Felix Salmon writes this morining in exasperation:
Let Me Pay to Send Email!
What I'd love is some mechanism whereby I could pay "postage" of a few cents, maybe to charity, on selected emails I send. That would be a very strong indication my message was not spam, and should be let through. But I fear coming up with a universal standard for such a mechanism is practically impossible.
A few years ago, a good friend and I were toying with the idea of a tech start-up. (This was post-crash, but we're both really unreconstructed new economy types.) I offered a proposal that I thought had a very short shelf life. Someone surely would do something like this, soon. Hah!
We would start an e-mail service that would require mail to be "stamped". You could sign up for it like any e-mail service, but if anyone sent mail to your address and it didn't have a stamp, it would bounce with an explanation of how to supply postage. No new standards or internet infrastructure would be required.
The receiver of the mail would set the postage rate and get the money. That is, you do not pay a postal service for delivering mail (that's free in the internet age), you pay the recipient for the burden your correspondence places upon her attention. When mail is delivered, it would include a convenient link whereby you could refund the postage to the sender with a single click. Among frequent correspondents, the postage would be refunded as a matter of course. It would serve as a guarantee of nonabusiveness, but would rarely be paid. Therefore, people could set their postage rates fairly high without losing mail they care about. (One could set-up whitelists of senders whose postage would reimburse automatically, and blacklists of senders whose mail and postage are both refused. Importantly, postage need not vouch for the identity of a sender, but need only associate a letter with an account from which postage has been properly drawn.)

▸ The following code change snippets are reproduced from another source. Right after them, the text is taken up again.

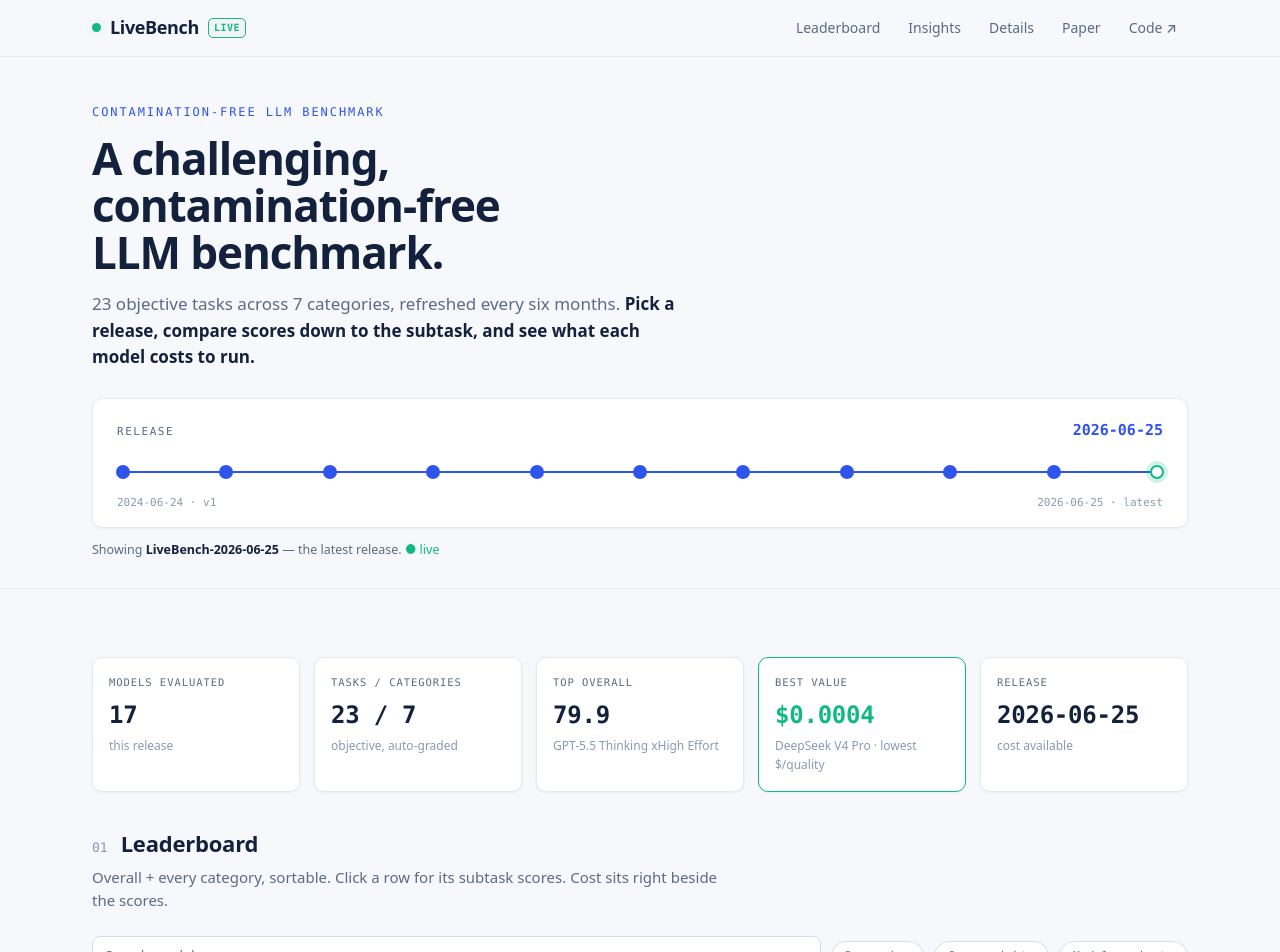
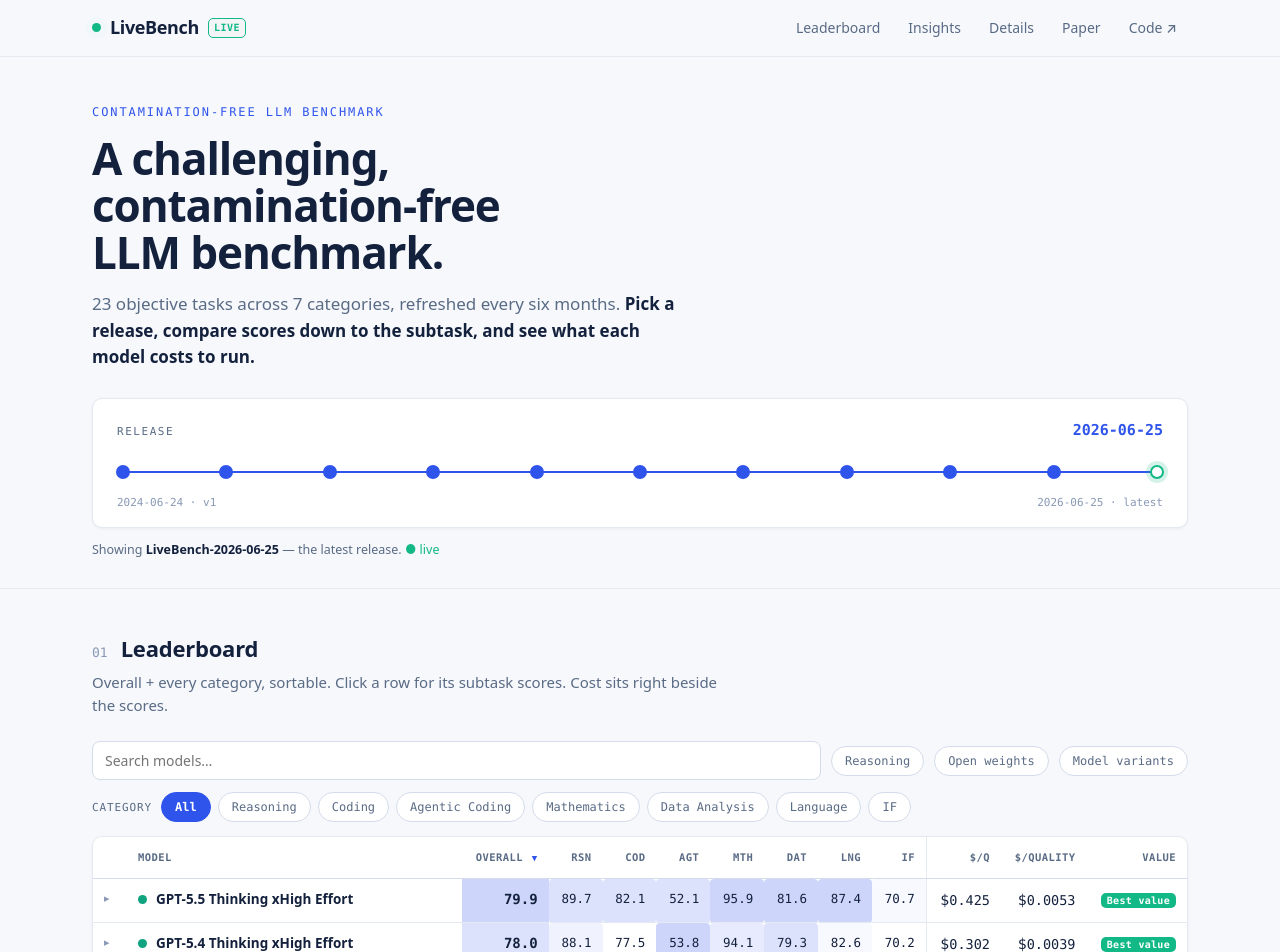
Before and after one commit to LiveBench/new-livebench, a React (Create React App) app: page / in a window 1280 px wide. Shown: the top 952 px of the page. Built offline with nearby package versions, Linux system fonts and the light colour scheme; some icons are missing.

Commit message:
Remove the KPI metrics strip from the leaderboard page
Co-Authored-By: Claude Opus 4.8 (1M context) <noreply@anthropic.com>

```diff
--- a/src/App.js
+++ b/src/App.js
@@ -7,7 +7,6 @@ import { getModelInfo } from "./Table/modelLinks";
 import Navbar from "./components/Navbar";
 import Tooltip from "./components/Tooltip";
 import ReleaseTimeline from "./components/ReleaseTimeline";
-import MetricsStrip from "./components/MetricsStrip";
 import Leaderboard from "./components/Leaderboard";
 import Insights from "./components/insights/Insights";
 
@@ -73,8 +72,7 @@ export default function App() {
           {error && <div className="lb-state err">Couldn't load this release ({error}).</div>}
           {!loading && !error && (
             <>
-              <MetricsStrip models={models} categories={categories} hasCost={hasCost} dateStr={date} />
-              <div className="lb-sec-head" style={{ marginTop: 34 }}>
+              <div className="lb-sec-head">
                 <span className="lb-sec-no">01</span><h2>Leaderboard</h2>
               </div>
               <p className="lb-sec-sub">
```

Mail from strangers would not ordinarily be reimbursed, and would serve as a potential source of revenue for people whose attention is in great demand. Although senders would have no guarantee that mail with postage would actually be read, recipients would be encouraged to set a rate at which they'd be willing to give a quick read to a one or two page letter. Famous people could give out real e-mail addresses freely, and use the price mechanism to control the quantity of mail they actually have to sort through. Ordinary blokes would have a means to reach the powerful and famous, at a price. (Of course, senders might often plead poverty and beg that the postage be reimbursed. But mailing would be at senders' risk. If a recipient is unimpressed with a letter, by default they pocket the cash.)
Also, various kinds of businesses might sprout up using incoming mail as a payments mechanism. These might range from informal consulting gigs (experts on various topics who generally respond to paid questions, that'd be very nice for open-source software support for example) to the email equivalent of 1-900-SEX-LINEs. Whatever. Let a thousand flowers bloom.
A scheme like this could be implemented incrementally, without changing any internet standards. Mail service providers would offer POP, IMAP, or web e-mail access, but would require that incoming mail to have an encrypted header or attachment indicating an account from which postage could be drawn (up to some amount, for a limited period of time, for a specific letter). If the token is present and payment succeeds, the mail is delivered to the user. If not, it is bounced. Mail service providers would earn revenue by taking a fraction of unreimbursed postage payments. Because a monopoly mail service provider is implausible and undesirable, the business model here would be to build software and a payments infrastructure, à la MasterCard, something aspirant competitors would prefer to use than to reconstruct. The goal would be postage interoperability. On the software side, the hardest part would be making postage-payment convenient. One could start decently but imperfectly (e.g. how e-mail-to-fax services bill), but hope to get embedded in popular e-mail clients. Initially, one would market the service as a free, secondary, spam-free e-mail account, and try to get some prominent people to offer publish addresses and postage rates. No one need abandon their traditional, free e-mail accounts, but if managing spam is as costly to others as it is to me, there'd be plenty of incentive to encourage correspondents to migrate in order to reduce the need to monitor open spools.
Legitimate commercial correspondents and opt-in mailing lists would expect to have postage reimbursed, but could not enforce that via the mail system. They would have to establish a contractual relationship prior to mailing, stating that unreimbursed postage payments from certain addresses could be billed back to the recipient. That's a feature, not a bug. Attention is too scarce a resource to commit as lightly as with a webform checkbox set by default.
Ideas like this have been bouncing around the internet for a long time. I don't pretend this is particularly novel. I don't know that it could work. It astonishes me, though, that, as far as I can tell, no one has ever made a serious attempt to do this kind of thing.
Update: In the comments, Richard Serlin points to a very nice, similar proposal by Marshall Van Alstyne. (I know there are more out there, somewhere in the archives of Slashdot.) In Alstyne's proposal the recipient opts to take, rather than opting to reimburse, which might be a better "choice architecture". That way you don't piss your friends off just by having forgetten to click a link.
- 18-June-2008, 7:45 p.m. EDT: Added update re Serlin's pointer to Van Alstyne's proposal.
|Steve Randy Waldman — Wednesday June 18, 2008 at 1:57pm||permalink|